About this artwork
An avid nature photographer, Eliot Porter helped to pioneer technologies of color printing and fought to have color photography recognized as art. He trained as a biochemical researcher, but quit his medical career to pursue photography full–time in the 1940s, publishing numerous books and portfolios in partnership with the Sierra Club. For Porter birds embodied the very best of nature’s promise, especially for a photographer. “The camera is an instrument for immediate results, ” he wrote, “and by focusing my attention on the subject it offers a way of sublimating the indefinable longing that is aroused in me by close association with birds.” In 1979 the Metropolitan Museum of Art devoted an exhibition, Intimate Landscapes, to Porter’s work—the museum’s first solo show devoted to color photography.
- Currently Off View
- Photography and Media
- Eliot Porter
- Spotted Towhee
- United States (Artist's nationality)
- Made 1941–1964
- Dye imbibition print
- Image/paper: 27.5 × 21.6 cm (10 7/8 × 8 9/16 in.); Mount: 45.7 × 35.5 cm (18 × 14 in.)
- Purchased with funds provided by Mrs. Mary Morris Diamond

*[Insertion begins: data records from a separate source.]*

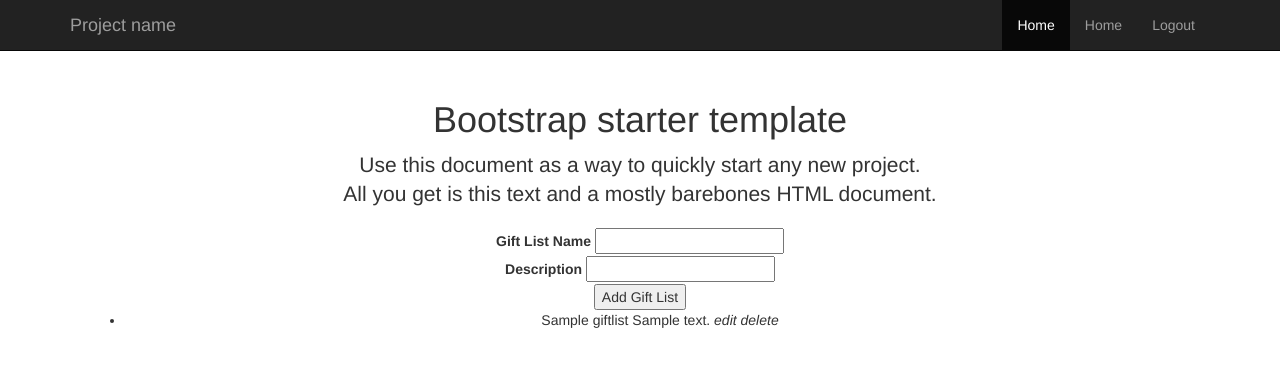
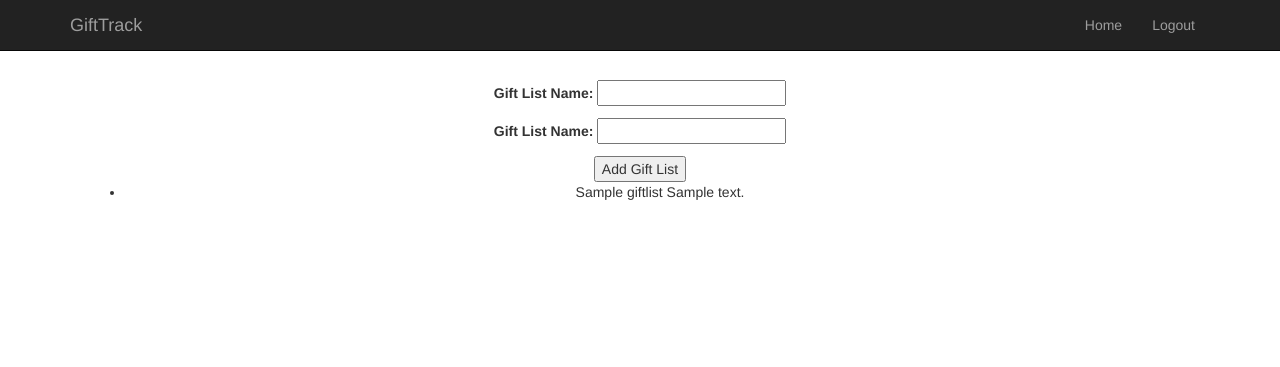
Before and after one commit to erictempleton1/gifttrack, a Django app: page /user/ in a window 1280 px wide. Shown: the top 367 px of the page. Run offline with Django 3.2, Linux system fonts and the light colour scheme; a user stored in the database is signed in; tables that the repository leaves empty hold one stand-in row (values such as "Sample post"); some libraries are stand-ins or nearby versions.

Commit message:
fixing bootstrap render

```diff
--- a/gifttrack/forms.py
+++ b/gifttrack/forms.py
@@ -5,7 +5,7 @@
     return {
         'required': True,
         'max_length': 150,
-        'class': 'mdl-textfield__input'
+        'class': 'form-class'
     }
 
 
--- a/gifttrack/templates/gifttrack/base.html
+++ b/gifttrack/templates/gifttrack/base.html
@@ -7,8 +7,8 @@
         <title>
             {% block title %}{% endblock title %}
         </title>
-        <link href="static/css/bootstrap.min.css" rel="stylesheet">
-        <link href="static/css/style.css" rel="stylesheet">
+        <link href="/static/css/bootstrap.min.css" rel="stylesheet">
+        <link href="/static/css/style.css" rel="stylesheet">
     </head>
     <body>
         <nav class="navbar navbar-inverse navbar-fixed-top">
@@ -20,11 +20,10 @@
                     <span class="icon-bar"></span>
                     <span class="icon-bar"></span>
                 </button>
-                <a class="navbar-brand" href="#">Project name</a>
+                <a class="navbar-brand" href="/">GiftTrack</a>
                 </div>
                 <div id="navbar" class="collapse navbar-collapse">
                 <ul class="nav navbar-nav pull-right">
-                    <li class="active"><a href="#">Home</a></li>
                     {% if request.user.is_authenticated %}
                         <li><a href="/user">Home</a></li>
                         <li><a href="/logout">Logout</a></li>
@@ -38,8 +37,6 @@
         </nav>
            <div class="container">
             <div class="starter-template">
-                <h1>Bootstrap starter template</h1>
-                <p class="lead">Use this document as a way to quickly start any new project.<br> All you get is this text and a mostly barebones HTML document.</p>
                 {% block body %}{% endblock %}
             </div>
         </div>
--- a/gifttrack/templates/gifttrack/user_page.html
+++ b/gifttrack/templates/gifttrack/user_page.html
@@ -10,41 +10,21 @@
     {% endfor %}
 </ul>
 {% endif %}
-<div class="mdl-grid">
-    <div class="mdl-cell mdl-cell--1-col"></div>
-    <div class="mdl-cell mdl-cell--1-col"></div>
-    <form action="/user/" method="post">
-        {% csrf_token %}
-        <div class="mdl-textfield mdl-js-textfield">
-            <label class="mdl-textfield__label" for="name">Gift List Name</label>
-            {{ form.name }}
-        </div>
-        <div class="mdl-textfield mdl-js-textfield">
-            <label class="mdl-textfield__label" for="name">Description</label>
-            {{ form.description }}
-        </div>
-        <button type="submit" class="mdl-button mdl-js-button mdl-button--raised mdl-button--colored">
-            Add Gift List
-        </button>
-    </form>
-    <div class="mdl-cell mdl-cell--1-col"></div>
-    <div class="mdl-cell mdl-cell--1-col"></div>
-</div>
+
+<form action="/user/" method="post">
+    {% csrf_token %}
+    {{ form.as_p }}
+    <button type="submit" class="">
+        Add Gift List
+    </button>
+</form>
 
 {% if user_gift_lists %}
-<ul class="mdl-list">
+<ul>
     {% for gift_list in user_gift_lists %}
-        <li class="mdl-list__item mdl-list__item--two-line">
-            <span class="mdl-list__item-primary-content">
-                <span>{{ gift_list.name }}</span>
-                <span class="mdl-list__item-sub-title">{{ gift_list.description }}</span>
-            </span>
-            <span class="mdl-list__item-secondary-content">
-                <i class="material-icons">edit</i>
-            </span>
-            <span class="mdl-list__item-secondary-content">
-                <i class="material-icons">delete</i>
-            </span>
+        <li>
+            {{ gift_list.name }}
+            {{ gift_list.description }}
         </li>
     {% endfor %}
 {% else %}
```
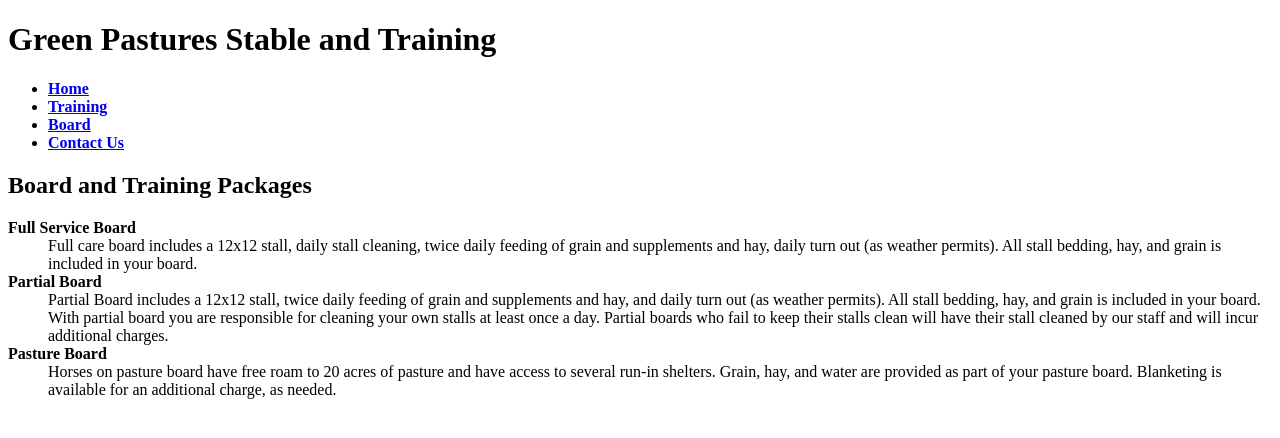
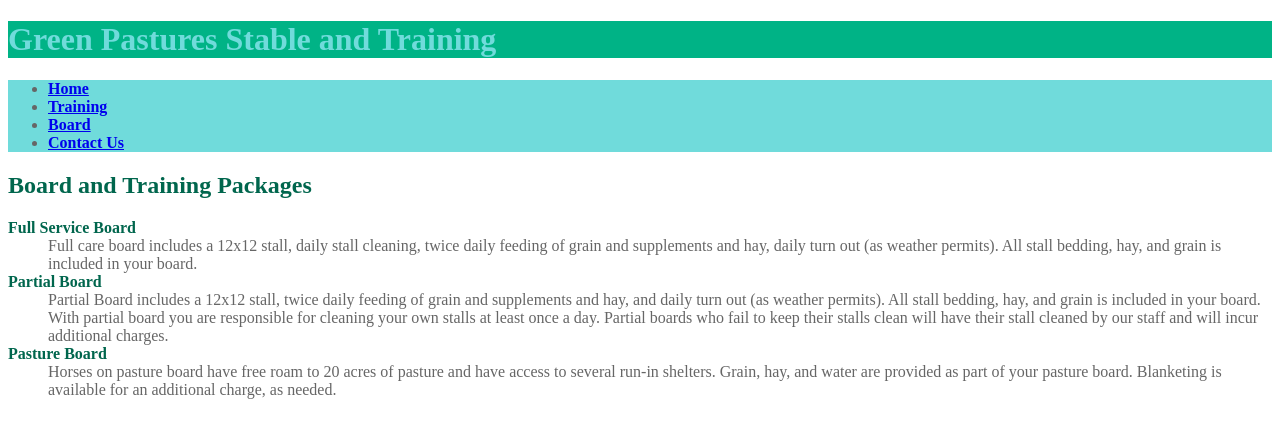
Before and after one commit to Godspeed-d/GPST1, a plain HTML site: page board.html in a window 1280 px wide. Drawn offline with Linux system fonts and the light colour scheme.

Commit message:
Update board.html

```diff
--- a/board.html
+++ b/board.html
@@ -4,10 +4,44 @@
     <meta charset="UTF-8">
     <meta name="viewport" content="width=device-width, initial-scale=1.0">
     <title>Board</title>
+
+    <style>
+        /* Global styles for the document */
+        body {
+            background-color: #FFFFFF;
+            color: #666666;
+        }
+
+        /* Styles for the header element */
+        header {
+            background-color: #00B386;
+            color: #FFFFFF;
+        }
+
+        /* Styles for the nav element */
+        nav {
+            background-color: #70DBDB;
+        }
+
+        /* Styles for the h2 element */
+        h2 {
+            color: #00664D;
+        }
+
+        /* Styles for the dt element */
+        dt {
+            color: #00664D;
+        }
+
+        /* Styles for the class 'barn' */
+        .barn {
+            color: #70DBDB;
+        }
+    </style>
 </head>
 <body>
     <header>
-        <h1>Green Pastures Stable and Training</h1>
+        <h1><span class="barn">Green Pastures Stable and Training</span></h1> <!-- Applied 'barn' class -->
     </header>
 
     <nav>
```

- © 1990, Amon Carter Museum, Fort Worth, Texas, Bequest of the artist.